Sir Charles GD Roberts
Sir Charles GD Roberts Poems
|1.||The Herring Weir||1/3/2003|
|3.||Bat, Bat, Come Under My Hat||1/3/2003|
|4.||An Epitaph For A Husbandman||1/3/2003|
|5.||O Earth, Sufficing All Our Needs||1/3/2003|
|6.||The Departing Of Gluskâp||1/3/2003|
|8.||The Salt Flats||1/3/2003|
|9.||The Great And Little Weavers||1/3/2003|
|10.||Ave! (An Ode For The Shelley Centennary, 1892)||1/3/2003|
|11.||The Frosted Pane||1/3/2003|
|12.||The Potato Harvest||1/3/2003|
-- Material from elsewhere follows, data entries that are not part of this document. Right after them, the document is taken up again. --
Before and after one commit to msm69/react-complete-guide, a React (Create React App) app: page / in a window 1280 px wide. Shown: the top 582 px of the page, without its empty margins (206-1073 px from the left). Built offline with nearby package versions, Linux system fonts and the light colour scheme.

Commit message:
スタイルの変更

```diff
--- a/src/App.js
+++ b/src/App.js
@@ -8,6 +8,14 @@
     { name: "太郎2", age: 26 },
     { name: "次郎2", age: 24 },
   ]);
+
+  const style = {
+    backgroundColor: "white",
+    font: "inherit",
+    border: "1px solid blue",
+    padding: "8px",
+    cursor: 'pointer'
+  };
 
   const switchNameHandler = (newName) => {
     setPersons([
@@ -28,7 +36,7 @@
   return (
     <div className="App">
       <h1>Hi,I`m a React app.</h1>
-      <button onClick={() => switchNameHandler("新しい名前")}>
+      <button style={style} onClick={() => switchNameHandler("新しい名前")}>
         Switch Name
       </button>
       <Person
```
|14.||Twilight On Sixth Avenue At Ninth Street||1/3/2003|
|15.||The Cow Pasture||1/3/2003|
|19.||In An Old Barn||1/3/2003|
|21.||The Autumn Thistles||1/3/2003|
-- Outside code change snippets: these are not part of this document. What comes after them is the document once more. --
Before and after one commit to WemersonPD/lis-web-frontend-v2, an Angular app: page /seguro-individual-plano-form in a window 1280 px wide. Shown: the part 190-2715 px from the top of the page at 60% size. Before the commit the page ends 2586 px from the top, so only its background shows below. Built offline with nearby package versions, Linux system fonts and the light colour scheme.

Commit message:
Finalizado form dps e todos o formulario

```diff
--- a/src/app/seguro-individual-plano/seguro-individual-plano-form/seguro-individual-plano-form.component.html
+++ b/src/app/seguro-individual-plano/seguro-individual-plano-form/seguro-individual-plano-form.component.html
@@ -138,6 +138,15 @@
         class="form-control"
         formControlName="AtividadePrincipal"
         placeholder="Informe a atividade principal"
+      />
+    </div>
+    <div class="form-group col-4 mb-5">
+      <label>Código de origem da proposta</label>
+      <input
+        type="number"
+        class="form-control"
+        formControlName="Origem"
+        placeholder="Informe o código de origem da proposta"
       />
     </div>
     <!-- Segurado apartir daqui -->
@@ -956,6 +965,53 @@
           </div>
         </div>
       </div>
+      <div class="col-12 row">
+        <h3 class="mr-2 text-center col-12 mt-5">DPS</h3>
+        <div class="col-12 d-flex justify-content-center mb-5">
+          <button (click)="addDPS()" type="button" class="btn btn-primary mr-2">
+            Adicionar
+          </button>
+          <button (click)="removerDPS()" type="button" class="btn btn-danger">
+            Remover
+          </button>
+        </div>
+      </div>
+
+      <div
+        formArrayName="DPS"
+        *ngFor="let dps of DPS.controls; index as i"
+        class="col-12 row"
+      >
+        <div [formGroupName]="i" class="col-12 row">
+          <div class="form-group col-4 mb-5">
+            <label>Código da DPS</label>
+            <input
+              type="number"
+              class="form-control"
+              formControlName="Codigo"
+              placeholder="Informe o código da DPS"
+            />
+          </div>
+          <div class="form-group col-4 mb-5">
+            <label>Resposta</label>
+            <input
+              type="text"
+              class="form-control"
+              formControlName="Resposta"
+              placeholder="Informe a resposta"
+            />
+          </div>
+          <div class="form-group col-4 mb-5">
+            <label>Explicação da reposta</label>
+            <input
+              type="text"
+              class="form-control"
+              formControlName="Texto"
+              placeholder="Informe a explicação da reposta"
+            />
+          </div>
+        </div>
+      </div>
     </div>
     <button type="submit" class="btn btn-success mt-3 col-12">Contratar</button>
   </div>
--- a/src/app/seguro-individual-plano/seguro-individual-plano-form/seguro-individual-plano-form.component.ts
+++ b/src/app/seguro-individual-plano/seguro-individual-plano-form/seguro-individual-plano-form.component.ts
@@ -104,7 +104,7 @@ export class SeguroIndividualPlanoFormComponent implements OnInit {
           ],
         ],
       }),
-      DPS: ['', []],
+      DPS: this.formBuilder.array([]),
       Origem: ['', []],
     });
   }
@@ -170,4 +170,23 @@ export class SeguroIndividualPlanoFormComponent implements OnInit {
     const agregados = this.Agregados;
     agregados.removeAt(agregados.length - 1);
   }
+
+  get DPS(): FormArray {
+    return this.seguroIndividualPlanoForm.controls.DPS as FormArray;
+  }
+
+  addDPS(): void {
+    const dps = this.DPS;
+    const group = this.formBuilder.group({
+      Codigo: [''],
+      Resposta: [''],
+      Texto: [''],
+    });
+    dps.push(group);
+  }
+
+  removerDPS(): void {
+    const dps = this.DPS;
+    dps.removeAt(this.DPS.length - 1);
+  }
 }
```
|22.||The Solitary Woodsman||1/3/2003|
Comments about Sir Charles GD Roberts
My glad feet shod with the glittering steel
I was the god of the wingèd heel.
The hills in the far white sky were lost;
The world lay still in the wide white frost;
And the woods hung hushed in their long white dream
By the ghostly, glimmering, ice-blue stream.
Here was a pathway, smooth like glass,
Where I and the wandering wind might pass
To the far-off palaces, drifted deep,
Where Winter's retinue rests in sleep.
I followed the lure, I fled like a bird,
Till the startled hollows awoke and heard
A spinning whisper, a ...
The Potato Harvest
A high bare field, brown from the plough, and borne
Aslant from sunset; amber wastes of sky
Washing the ridge; a clamour of crows that fly
In from the wide flats where the spent tides mourn
To yon their rocking roosts in pines wind-torn;
A line of grey snake-fence, that zigzags by
A pond and cattle; from the homestead nigh
The long deep summonings of the supper horn.